** Work order **
Find the lines below that include the word "height" and report how many there are, with no other text.

** Entries shown **
::::::

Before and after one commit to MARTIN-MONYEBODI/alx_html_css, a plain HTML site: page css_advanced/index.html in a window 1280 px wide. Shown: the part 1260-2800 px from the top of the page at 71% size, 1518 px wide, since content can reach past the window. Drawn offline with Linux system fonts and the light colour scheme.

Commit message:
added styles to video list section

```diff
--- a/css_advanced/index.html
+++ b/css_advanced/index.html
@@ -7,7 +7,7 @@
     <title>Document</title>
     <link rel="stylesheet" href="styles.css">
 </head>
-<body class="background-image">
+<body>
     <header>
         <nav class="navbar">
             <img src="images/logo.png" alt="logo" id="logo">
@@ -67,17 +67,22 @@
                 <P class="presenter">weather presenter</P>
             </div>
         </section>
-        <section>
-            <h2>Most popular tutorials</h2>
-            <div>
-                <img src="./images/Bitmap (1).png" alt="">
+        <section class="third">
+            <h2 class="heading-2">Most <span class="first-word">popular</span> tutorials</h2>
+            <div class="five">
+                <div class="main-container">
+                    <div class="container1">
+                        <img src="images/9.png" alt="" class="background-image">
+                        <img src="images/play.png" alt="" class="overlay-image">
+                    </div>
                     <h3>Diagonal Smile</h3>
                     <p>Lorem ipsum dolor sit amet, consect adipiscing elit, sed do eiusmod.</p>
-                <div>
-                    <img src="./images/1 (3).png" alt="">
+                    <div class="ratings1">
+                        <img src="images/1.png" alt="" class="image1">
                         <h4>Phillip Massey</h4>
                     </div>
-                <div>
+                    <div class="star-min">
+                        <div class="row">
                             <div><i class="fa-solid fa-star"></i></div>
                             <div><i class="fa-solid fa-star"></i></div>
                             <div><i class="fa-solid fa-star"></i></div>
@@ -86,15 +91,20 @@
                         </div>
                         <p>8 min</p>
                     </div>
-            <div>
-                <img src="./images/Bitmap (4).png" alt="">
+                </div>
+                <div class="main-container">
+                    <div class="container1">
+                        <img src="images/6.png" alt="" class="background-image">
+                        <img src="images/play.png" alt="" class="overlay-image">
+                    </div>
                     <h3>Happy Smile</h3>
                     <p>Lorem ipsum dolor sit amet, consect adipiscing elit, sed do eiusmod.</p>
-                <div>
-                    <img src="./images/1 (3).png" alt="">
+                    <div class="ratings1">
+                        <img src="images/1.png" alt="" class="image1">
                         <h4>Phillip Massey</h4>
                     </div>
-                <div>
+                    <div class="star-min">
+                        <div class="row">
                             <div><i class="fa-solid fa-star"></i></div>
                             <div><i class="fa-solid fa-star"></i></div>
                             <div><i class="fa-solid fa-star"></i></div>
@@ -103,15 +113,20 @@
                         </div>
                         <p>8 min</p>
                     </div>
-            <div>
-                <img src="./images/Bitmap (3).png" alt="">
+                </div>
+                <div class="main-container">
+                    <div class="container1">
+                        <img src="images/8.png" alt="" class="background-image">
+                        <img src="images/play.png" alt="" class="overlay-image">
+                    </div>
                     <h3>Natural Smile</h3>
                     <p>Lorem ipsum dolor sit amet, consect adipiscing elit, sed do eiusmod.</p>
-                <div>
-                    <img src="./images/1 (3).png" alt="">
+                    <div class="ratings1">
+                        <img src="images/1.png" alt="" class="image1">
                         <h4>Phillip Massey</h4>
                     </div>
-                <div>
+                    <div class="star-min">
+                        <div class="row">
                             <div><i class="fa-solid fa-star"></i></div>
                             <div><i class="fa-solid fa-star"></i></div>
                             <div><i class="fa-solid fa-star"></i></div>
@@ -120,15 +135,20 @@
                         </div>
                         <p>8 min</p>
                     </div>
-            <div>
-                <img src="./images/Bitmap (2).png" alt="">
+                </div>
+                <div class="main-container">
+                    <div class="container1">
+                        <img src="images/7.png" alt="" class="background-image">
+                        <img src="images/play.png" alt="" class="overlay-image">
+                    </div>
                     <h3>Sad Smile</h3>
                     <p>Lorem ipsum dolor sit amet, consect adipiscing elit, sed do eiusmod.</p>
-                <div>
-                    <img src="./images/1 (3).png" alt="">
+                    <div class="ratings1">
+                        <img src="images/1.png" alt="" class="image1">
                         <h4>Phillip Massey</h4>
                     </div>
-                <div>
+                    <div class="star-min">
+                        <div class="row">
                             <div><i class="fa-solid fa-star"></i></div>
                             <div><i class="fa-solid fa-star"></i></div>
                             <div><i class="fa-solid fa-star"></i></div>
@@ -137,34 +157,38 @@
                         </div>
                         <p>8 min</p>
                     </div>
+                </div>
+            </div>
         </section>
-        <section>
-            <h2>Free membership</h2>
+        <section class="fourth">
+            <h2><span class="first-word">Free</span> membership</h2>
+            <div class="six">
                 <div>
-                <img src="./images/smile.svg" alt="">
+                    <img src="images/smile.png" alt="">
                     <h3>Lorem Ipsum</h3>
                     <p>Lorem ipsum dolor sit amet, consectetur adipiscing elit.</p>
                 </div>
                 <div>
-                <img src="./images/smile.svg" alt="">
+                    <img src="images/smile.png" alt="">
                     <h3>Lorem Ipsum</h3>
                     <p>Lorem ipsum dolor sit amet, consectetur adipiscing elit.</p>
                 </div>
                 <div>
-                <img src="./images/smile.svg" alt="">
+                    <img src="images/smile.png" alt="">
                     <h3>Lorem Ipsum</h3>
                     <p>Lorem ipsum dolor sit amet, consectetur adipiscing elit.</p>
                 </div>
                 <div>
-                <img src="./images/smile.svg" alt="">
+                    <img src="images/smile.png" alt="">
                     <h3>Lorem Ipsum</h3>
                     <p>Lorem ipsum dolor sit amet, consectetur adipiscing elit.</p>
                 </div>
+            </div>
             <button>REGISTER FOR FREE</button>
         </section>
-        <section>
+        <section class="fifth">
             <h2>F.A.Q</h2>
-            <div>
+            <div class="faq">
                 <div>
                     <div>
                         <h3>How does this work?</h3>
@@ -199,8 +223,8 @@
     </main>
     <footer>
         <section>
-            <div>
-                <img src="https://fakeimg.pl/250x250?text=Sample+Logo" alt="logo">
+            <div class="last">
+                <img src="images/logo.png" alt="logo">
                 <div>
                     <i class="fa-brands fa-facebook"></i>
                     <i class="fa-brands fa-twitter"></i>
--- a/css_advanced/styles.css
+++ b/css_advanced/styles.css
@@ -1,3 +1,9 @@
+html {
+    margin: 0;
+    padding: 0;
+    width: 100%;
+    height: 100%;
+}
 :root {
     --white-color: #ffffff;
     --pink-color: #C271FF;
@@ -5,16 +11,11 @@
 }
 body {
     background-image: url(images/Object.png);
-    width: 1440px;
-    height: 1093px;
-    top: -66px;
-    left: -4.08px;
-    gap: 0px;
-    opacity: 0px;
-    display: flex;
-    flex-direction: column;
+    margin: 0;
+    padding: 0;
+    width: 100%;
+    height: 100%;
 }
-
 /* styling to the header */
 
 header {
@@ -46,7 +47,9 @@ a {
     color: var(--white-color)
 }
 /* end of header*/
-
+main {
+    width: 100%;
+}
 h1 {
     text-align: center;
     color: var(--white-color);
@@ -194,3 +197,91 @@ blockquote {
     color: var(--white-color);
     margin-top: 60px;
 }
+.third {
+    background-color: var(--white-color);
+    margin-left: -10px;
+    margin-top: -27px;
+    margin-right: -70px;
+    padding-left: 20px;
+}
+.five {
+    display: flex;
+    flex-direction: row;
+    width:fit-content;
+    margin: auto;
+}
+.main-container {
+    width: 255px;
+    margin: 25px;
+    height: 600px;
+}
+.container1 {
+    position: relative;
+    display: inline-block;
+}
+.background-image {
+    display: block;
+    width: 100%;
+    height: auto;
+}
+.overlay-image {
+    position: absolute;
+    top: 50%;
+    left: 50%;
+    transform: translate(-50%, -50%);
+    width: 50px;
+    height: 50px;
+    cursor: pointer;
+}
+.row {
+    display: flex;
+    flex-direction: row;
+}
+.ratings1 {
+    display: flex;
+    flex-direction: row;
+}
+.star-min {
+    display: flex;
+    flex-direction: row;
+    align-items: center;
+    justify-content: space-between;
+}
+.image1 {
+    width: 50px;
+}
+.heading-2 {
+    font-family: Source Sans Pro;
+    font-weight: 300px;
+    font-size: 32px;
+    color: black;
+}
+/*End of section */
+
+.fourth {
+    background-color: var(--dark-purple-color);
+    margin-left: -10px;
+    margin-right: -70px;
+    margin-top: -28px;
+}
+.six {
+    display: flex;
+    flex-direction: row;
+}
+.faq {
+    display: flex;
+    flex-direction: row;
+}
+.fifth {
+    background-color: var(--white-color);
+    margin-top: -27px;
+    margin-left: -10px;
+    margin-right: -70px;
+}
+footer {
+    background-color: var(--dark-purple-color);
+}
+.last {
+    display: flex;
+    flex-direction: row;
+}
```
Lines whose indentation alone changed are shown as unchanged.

::::::

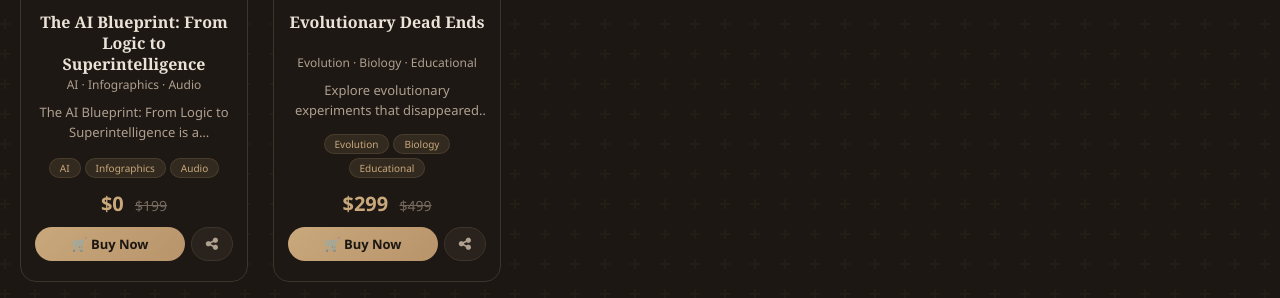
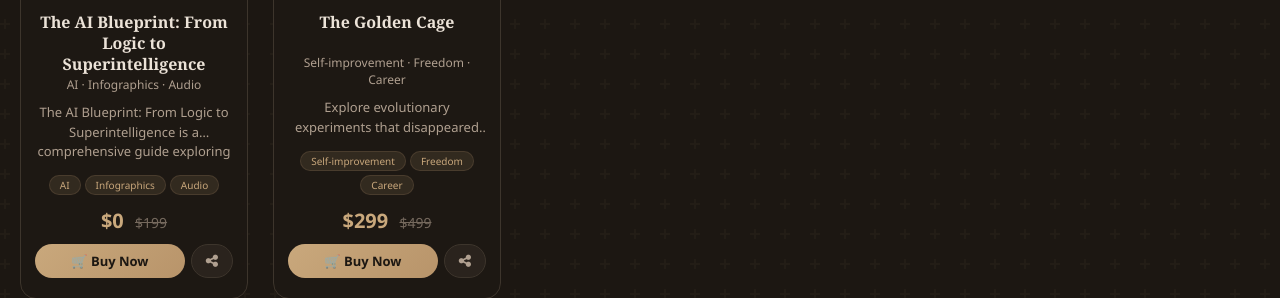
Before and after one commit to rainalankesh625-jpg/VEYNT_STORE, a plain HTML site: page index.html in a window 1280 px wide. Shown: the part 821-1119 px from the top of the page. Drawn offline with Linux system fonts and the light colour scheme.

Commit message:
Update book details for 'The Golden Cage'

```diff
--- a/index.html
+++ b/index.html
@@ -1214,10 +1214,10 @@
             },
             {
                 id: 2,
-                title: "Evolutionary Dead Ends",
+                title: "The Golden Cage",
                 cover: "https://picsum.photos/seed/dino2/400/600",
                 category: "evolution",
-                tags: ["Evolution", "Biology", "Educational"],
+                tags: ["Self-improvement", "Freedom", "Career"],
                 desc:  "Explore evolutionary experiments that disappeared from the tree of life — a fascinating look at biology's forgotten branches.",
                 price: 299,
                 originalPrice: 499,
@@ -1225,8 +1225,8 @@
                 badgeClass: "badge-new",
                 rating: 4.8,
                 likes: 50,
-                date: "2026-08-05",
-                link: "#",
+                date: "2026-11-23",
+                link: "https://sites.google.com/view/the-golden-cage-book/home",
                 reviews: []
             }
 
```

::::::

** Exercise answer **
6